What does $4.8B merger of marijuana firms mean for local workers?

Twitter icon

The merger of two of Canada’s largest cannabis companies could bring mixed news for workers at the firms’ Southwestern Ontario operations, says a leading industry analyst.

Leamington-based Aphria and Nanaimo, B.C.-based Tilray announced this week they’re merging to create a $4.8-billion company in the new year.

The all-stock deal, if approved, could bring job stability to workers at Tilray’s processing plant in London, while the future is less certain for staff at its greenhouse near Petrolia, said Craig Wiggins, a marijuana industry analyst and managing director of the Cannalysts.

“I do think the greenhouse is in jeopardy.” Wiggins said of the five-hectare greenhouse in Enniskillen Township. “Simply because Aphria has a tremendous amount of capacity at low cost.”

Aphria has two large-scale greenhouses in Leamington, employing 700 workers.

Licensed pot producers across Canada went on building sprees ahead of the legalization of recreational marijuana in 2018, a trend that continued in the following months.


But an oversupply of product — combined with a slow rollout of brick-and-mortar retail stores, especially in Ontario, Canada’s largest cannabis market — left many companies in dire financial straits, leading to layoffs and other cost-cutting measures.

“There are so many companies that overbuilt cultivation only to find out that they couldn’t sell what they are cultivating,” Wiggins said.

In London, Tilray operates a 5,200-square-metre plant that processes pot from the Enniskillen Township greenhouse into edibles, beverages, vapes and other products.

Tilray struggled to get a significant slice of the adult recreational market and had turned to cost-cutting measures including slashing jobs — there have been two rounds of layoffs at the London plant this year — in a bid to break even, Wiggins said.

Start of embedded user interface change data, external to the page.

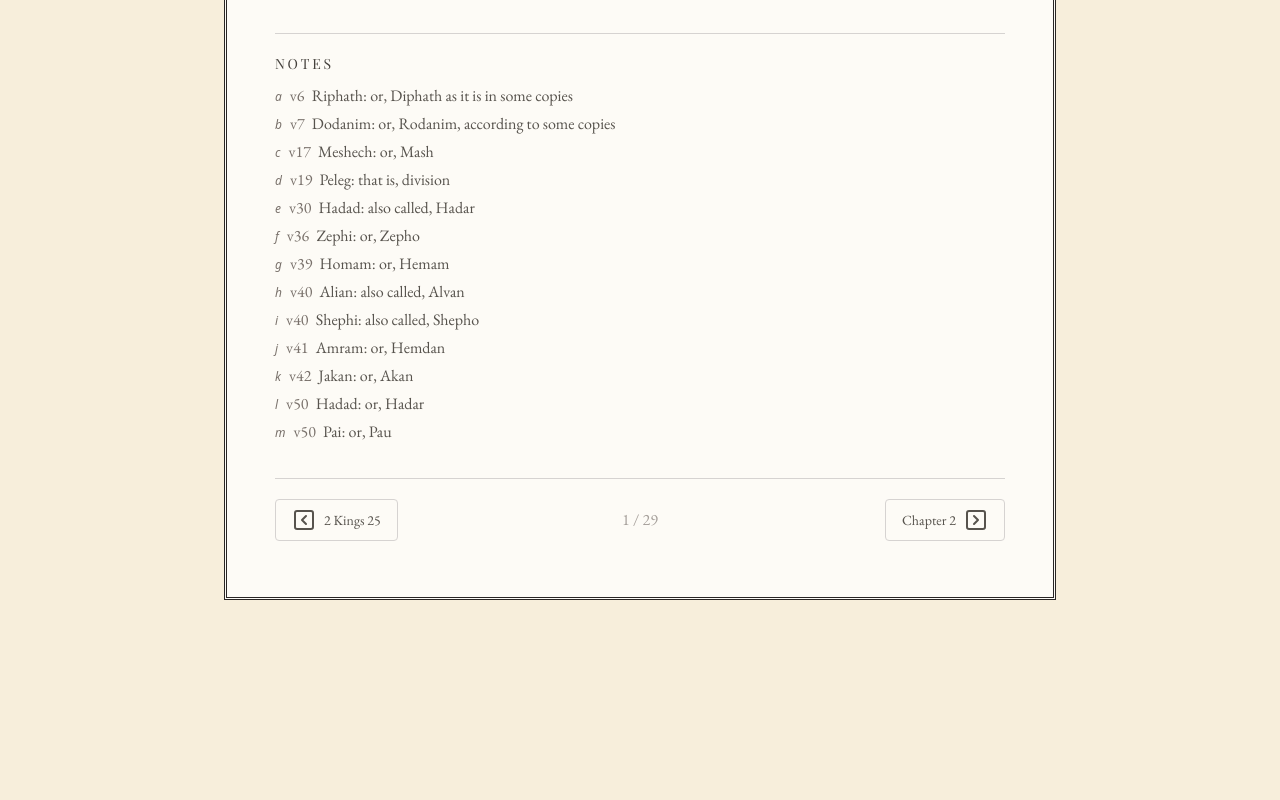
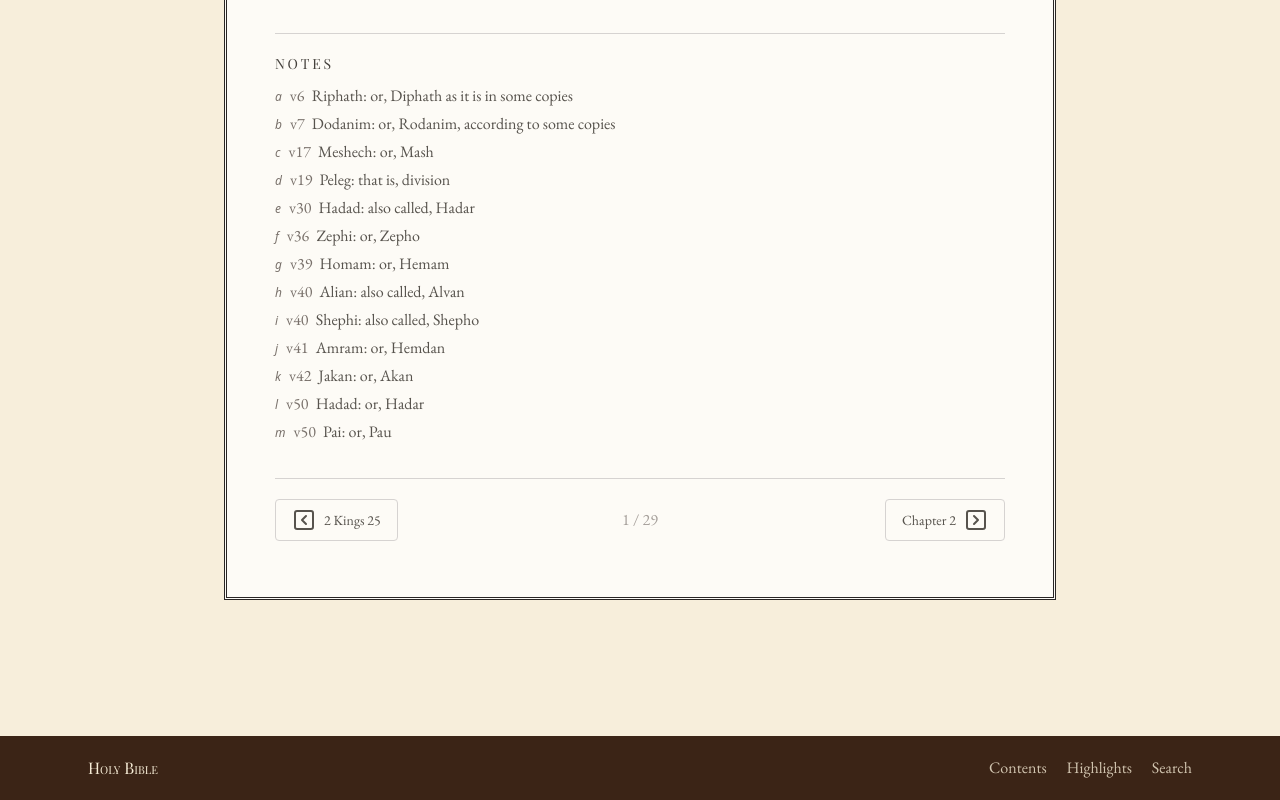
Before and after one commit to bishop67/my-bible, a Next.js app: page /read/1-chronicles/1 in a window 1280 px wide. Shown: the part 2266-3066 px from the top of the page. Before the commit the page ends 2922 px from the top, so only its background shows below. Built offline with nearby package versions, Linux system fonts and the light colour scheme; a web font is replaced by a local one.

Commit message:
Added footer to all pages

```diff
--- a/app/books/layout.tsx
+++ b/app/books/layout.tsx
@@ -1,6 +1,7 @@
 import Link from "next/link";
 import { ArrowLeft } from "lucide-react";
 import { tocStyle } from "@/lib/toc-style";
+import SiteFooter from "@/components/site-footer";
 
 // The table of contents (page.tsx) is left exactly as written. This layout sets it like
 // the contents page of an old Bible: a Doré frontispiece on one side, the list on paper
@@ -8,6 +9,7 @@ import { tocStyle } from "@/lib/toc-style";
 // only restyle the page's own elements into the site's fonts and colours.
 export default function BooksLayout({ children }: { children: React.ReactNode }) {
   return (
+    <>
     <div className="min-h-screen bg-[var(--paper)] text-stone-900 lg:grid lg:grid-cols-[minmax(0,5fr)_minmax(0,7fr)]">
       <aside className="p-4 lg:sticky lg:top-0 lg:h-screen lg:p-8">
         <figure className="flex h-64 flex-col border border-stone-400/70 bg-[#f4efe4] p-2 shadow-[0_12px_30px_-18px_rgb(28_25_23/0.6)] sm:h-80 lg:h-full lg:p-3">
@@ -38,5 +40,7 @@ export default function BooksLayout({ children }: { children: React.ReactNode })
         </div>
       </div>
     </div>
+    <SiteFooter />
+    </>
   );
 }
--- a/app/read/[book]/[chapter]/page.tsx
+++ b/app/read/[book]/[chapter]/page.tsx
@@ -6,6 +6,7 @@ import { chapterArt } from '@/lib/art';
 import { InlinePlate, MarginPlates } from '@/components/chapter-art';
 import VerseTools from '@/components/verse-tools';
 import ContinueReading from '@/components/continue-reading';
+import SiteFooter from '@/components/site-footer';
 
 export default async function BiblePage({
   params,
@@ -62,6 +63,7 @@ export default async function BiblePage({
 
   // The page and its pictures sit side by side as one centred group.
   return (
+    <>
     <main className="flex min-h-screen items-start justify-center gap-10 overflow-x-clip bg-[var(--paper)] px-3 py-6 sm:px-6 sm:py-14">
       <article className="w-full max-w-[52rem] min-w-0 border-[3px] border-double border-stone-800 bg-[#fdfbf6] px-6 pt-8 pb-10 text-stone-900 sm:px-12 sm:pt-10 sm:pb-14">
 
@@ -187,5 +189,7 @@ export default async function BiblePage({
         verses={chapterData.verses.map((v) => ({ verse: v.verse, text: v.text }))}
       />
     </main>
+    <SiteFooter />
+    </>
   );
 }
```
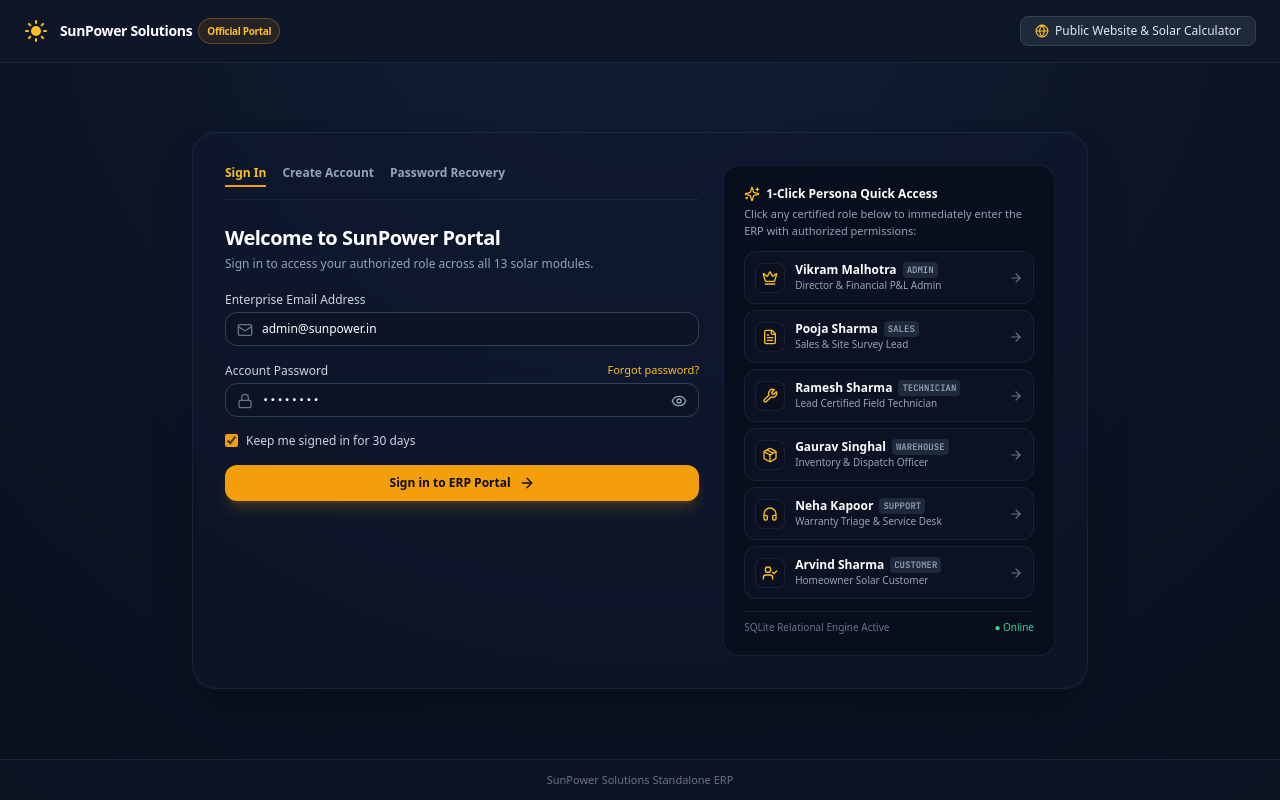
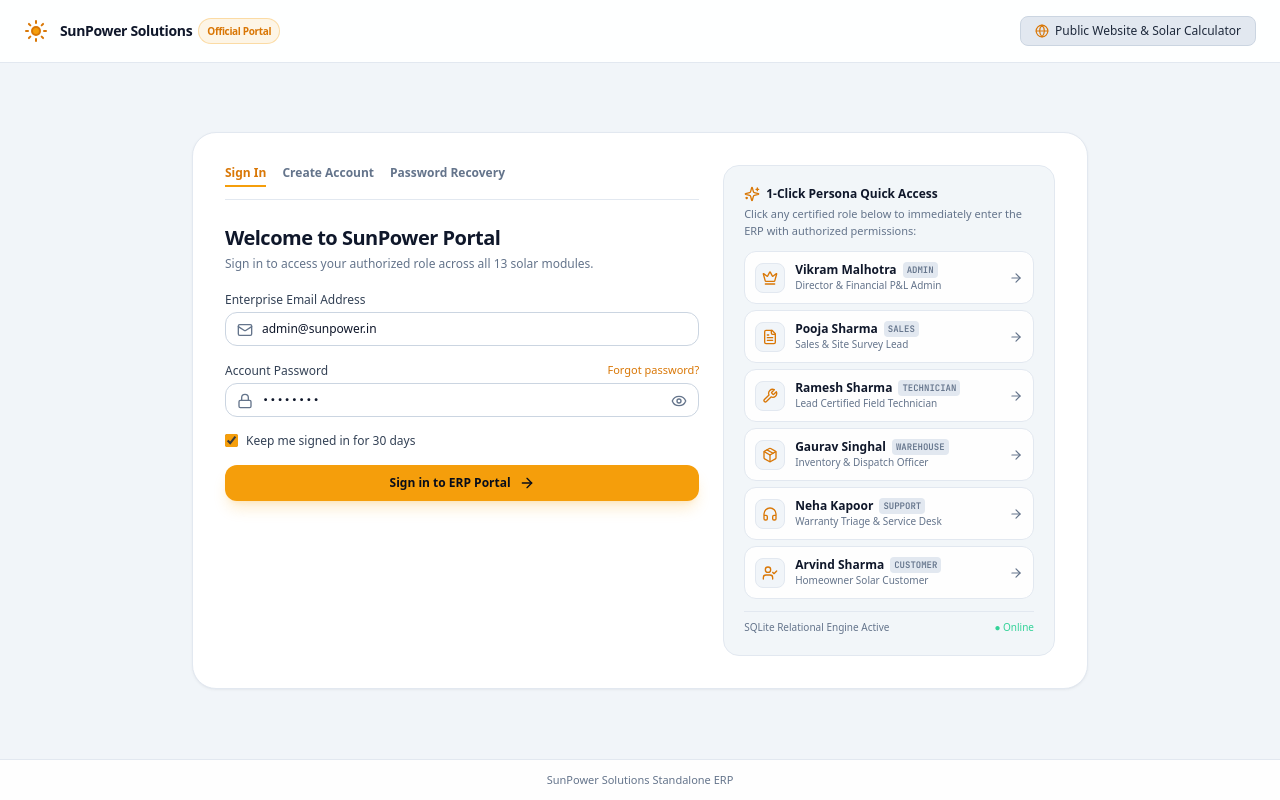
Before and after one commit to pj2411/solarmanagement-LPUxOdoo, a React (Vite) app in the folder frontend/: page / in a window 1280 px wide. Built offline with nearby package versions, Linux system fonts and the light colour scheme; no server answers.

Commit message:
style: apply light theme palette across canvas, cards, and typography

```diff
--- a/frontend/src/index.css
+++ b/frontend/src/index.css
@@ -6,37 +6,192 @@
   font-family: 'Plus Jakarta Sans', system-ui, -apple-system, sans-serif;
 
   /* ========================================================
-     SQUARE GRID OPACITY & COLOR CONTROLS
-     Change the values below to adjust across the entire website:
+     SQUARE GRID & LIGHT THEME COLOR TOKENS
+     Deep Navy & Slate Light Palette with Solar Amber Accents
      ======================================================== */
-  --grid-bg-color: rgba(2, 6, 23, 0.02); /* Solid background color at minimum opacity (2%) */
-  --grid-color: 255, 255, 255;    /* Grid line RGB color (default: white) */
-  --grid-opacity: 0.0425;         /* Grid line opacity kept intact at 4.25% */
-  --grid-glow-opacity: 0.04;      /* Solar top ambient glow opacity */
+  --grid-bg-color: #f8fafc;        /* Crisp Light Slate canvas */
+  --grid-color: 15, 23, 42;        /* Deep Slate (#0f172a) grid lines */
+  --grid-opacity: 0.045;           /* Clean subtle grid opacity (4.5%) */
+  --grid-glow-opacity: 0.055;      /* Warm solar amber ambient top glow */
   --grid-size: 40px;               /* Square cell size: 40px */
 }
 
-/* Lighten and soften root canvas so the website is not overwhelmingly pitch dark */
+/* Base Light Canvas: Clean Slate with Soft Solar Top Ambient Glow */
 html, body, #root {
-  background-color: #0d1527;
-  background-image: radial-gradient(circle at 50% -10%, #1a2b4c 0%, #0e172a 60%, #0a101d 100%);
+  background-color: #f8fafc;
+  background-image: radial-gradient(circle at 50% -8%, #fef3c7 0%, #f1f5f9 48%, #e2e8f0 100%);
+  color: #0f172a;
   min-height: 100vh;
 }
 
-/* Soften Deep Solar Slate surfaces with breathable opacity */
+/* ========================================================
+   LIGHT PALETTE SURFACE MAPPINGS (Deep Navy & Slate Theme)
+   ======================================================== */
 .bg-slate-950 {
-  background-color: rgba(10, 16, 30, 0.45);
+  background-color: #f1f5f9 !important; /* Soft light slate background */
 }
 .bg-slate-900 {
-  background-color: rgba(15, 25, 46, 0.55);
+  background-color: #ffffff !important; /* Pure white crisp card surface */
+  box-shadow: 0 1px 3px 0 rgba(15, 23, 42, 0.05), 0 1px 2px -1px rgba(15, 23, 42, 0.03);
 }
 .bg-slate-850 {
-  background-color: rgba(20, 33, 60, 0.60);
+  background-color: #f8fafc !important; /* Elevated card surface */
 }
-.border-slate-800 {
-  border-color: rgba(51, 65, 85, 0.35);
+.bg-slate-800 {
+  background-color: #e2e8f0 !important; /* Inner panel / secondary surface */
+}
+.bg-slate-700 {
+  background-color: #cbd5e1 !important;
 }
 
+/* Translucent surfaces for floating headers, toolbars, and backdrops */
+[class*="bg-slate-900\/"] {
+  background-color: rgba(255, 255, 255, 0.92) !important;
+}
+[class*="bg-slate-950\/"] {
+  background-color: rgba(241, 245, 249, 0.88) !important;
+}
+[class*="bg-slate-850\/"] {
+  background-color: rgba(248, 250, 252, 0.90) !important;
+}
+[class*="bg-slate-800\/"] {
+  background-color: rgba(226, 232, 240, 0.85) !important;
+}
+
+/* Borders in Light Theme */
+.border-slate-800,
+[class*="border-slate-800"] {
+  border-color: #e2e8f0 !important; /* Crisp light divider */
+}
+.border-slate-700,
+[class*="border-slate-700"] {
+  border-color: #cbd5e1 !important; /* Subtle input and container border */
+}
+.border-slate-600 {
+  border-color: #94a3b8 !important;
+}
+
+/* ========================================================
+   TYPOGRAPHY CONTRAST & LEGIBILITY (Deep Navy & Slate)
+   ======================================================== */
+.text-slate-100 {
+  color: #0f172a !important; /* Primary text: Deep Navy */
+}
+.text-slate-200 {
+  color: #1e293b !important; /* Deep Slate */
+}
+.text-slate-300 {
+  color: #334155 !important; /* Medium Slate */
+}
+.text-slate-400 {
+  color: #64748b !important; /* Muted Slate */
+}
+.text-slate-500 {
+  color: #64748b !important;
+}
+.text-slate-950 {
+  color: #080d1a !important; /* High-contrast text on amber CTAs */
+}
+
+/* Text white on light surfaces becomes Deep Navy */
+.text-white {
+  color: #0f172a !important;
+}
+
+/* Solar Amber in Light Theme: warm & rich amber for high legibility */
+.text-amber-400 {
+  color: #d97706 !important; /* Amber-600 for high contrast on light canvas */
+}
+.fill-amber-400 {
+  fill: #f59e0b !important;
+}
+
+/* ========================================================
+   PRESERVE WHITE TEXT ON SOLID COLORED BUTTONS & BADGES
+   ======================================================== */
+[class*="bg-emerald-600"] *,
+[class*="bg-emerald-500"] *,
+[class*="bg-blue-600"] *,
+[class*="bg-blue-500"] *,
+[class*="bg-rose-600"] *,
+[class*="bg-rose-500"] *,
+[class*="bg-red-600"] *,
+[class*="bg-red-500"] *,
+[class*="bg-indigo-600"] *,
+[class*="bg-indigo-500"] *,
+[class*="bg-purple-600"] *,
+[class*="bg-gradient-to"] *,
+[class*="bg-emerald-600"],
+[class*="bg-emerald-500"],
+[class*="bg-blue-600"],
+[class*="bg-blue-500"],
+[class*="bg-rose-600"],
+[class*="bg-rose-500"],
+[class*="bg-red-600"],
+[class*="bg-red-500"],
+[class*="bg-indigo-600"],
+[class*="bg-indigo-500"],
+[class*="bg-purple-600"],
+[class*="bg-gradient-to"] {
+  color: #ffffff !important;
+}
+
+/* Solid amber buttons have dark text for maximum WCAG contrast */
+button.bg-amber-500,
+button.bg-amber-400,
+a.bg-amber-500,
+a.bg-amber-400 {
+  color: #080d1a !important;
+}
+
+/* ========================================================
+   FORM CONTROLS (Inputs, Selects, Textareas)
+   ======================================================== */
+input:not([type="checkbox"]):not([type="radio"]),
+select,
+textarea {
+  background-color: #ffffff !important;
+  border-color: #cbd5e1 !important;
+  color: #0f172a !important;
+}
+
+input::placeholder,
+textarea::placeholder {
+  color: #94a3b8 !important;
+}
+
+input:focus,
+select:focus,
+textarea:focus {
+  border-color: #f59e0b !important;
+  outline: 2px solid rgba(245, 158, 11, 0.25) !important;
+}
+
+/* Tables in Light Theme */
+thead {
+  background-color: #f1f5f9 !important;
+  color: #475569 !important;
+  border-bottom: 1px solid #e2e8f0 !important;
+}
+tr:hover {
+  background-color: rgba(248, 250, 252, 0.9) !important;
+}
+
+/* Hover States for Interactive Elements */
+.hover\:bg-slate-800:hover {
+  background-color: #e2e8f0 !important;
+}
+.hover\:bg-slate-700:hover {
+  background-color: #cbd5e1 !important;
+}
+.hover\:text-white:hover {
+  color: #0f172a !important;
+}
+.hover\:text-amber-400:hover {
+  color: #b45309 !important;
+}
+
+/* Code & Monospace */
 code, pre, .font-mono {
   font-family: 'JetBrains Mono', monospace;
 }
@@ -47,19 +202,19 @@ code, pre, .font-mono {
   height: 6px;
 }
 ::-webkit-scrollbar-track {
-  background: #0f172a;
+  background: #f1f5f9;
 }
 ::-webkit-scrollbar-thumb {
-  background: #334155;
+  background: #cbd5e1;
   border-radius: 3px;
 }
 ::-webkit-scrollbar-thumb:hover {
   background: #f59e0b;
 }
 
-/* Technical Square Grid Background (Driven by CSS variables above) */
+/* Technical Square Grid Background */
 .bg-square-grid {
-  background-color: var(--grid-bg-color, rgba(2, 6, 23, 0.6));
+  background-color: var(--grid-bg-color, #f8fafc);
   background-image:
     radial-gradient(circle at 50% 0%, rgba(245, 158, 11, var(--grid-glow-opacity)) 0%, transparent 65%),
     linear-gradient(to right, rgba(var(--grid-color), var(--grid-opacity)) 1px, transparent 1px),
```
Also changed, not shown: frontend/src/App.jsx (+50 -18 lines).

“Those facilities were at risk, like the entire operation at Tilray was at risk,” he said of the company’s Southwestern Ontario’s operations.

But now, Tilray will be in a much stronger position, Wiggins said.

“It’s better to have a processing facility secured forever and lose the greenhouse than lose them both,”
he said.

A Tilray spokesperson said the London processing plant was part of a “strategic rationale” for the merger, saying the deal will provide a path to market leadership in the manufacturing of vapes, edibles and beverages.

“After the transaction closes, we anticipate increasing the utilization of that facility by likely running additional brands and products there,” spokesperson Berrin Noorata said in an email.

During a Zoom call with Tilray chief executive Brendan Kennedy on Wednesday, workers at the London plant were told there wouldn’t be any moves until the end of June, one employee said.

e-mail icon Facebook icon Twitter icon LinkedIn icon Reddit icon
Rate this article: 
Regional Marijuana News: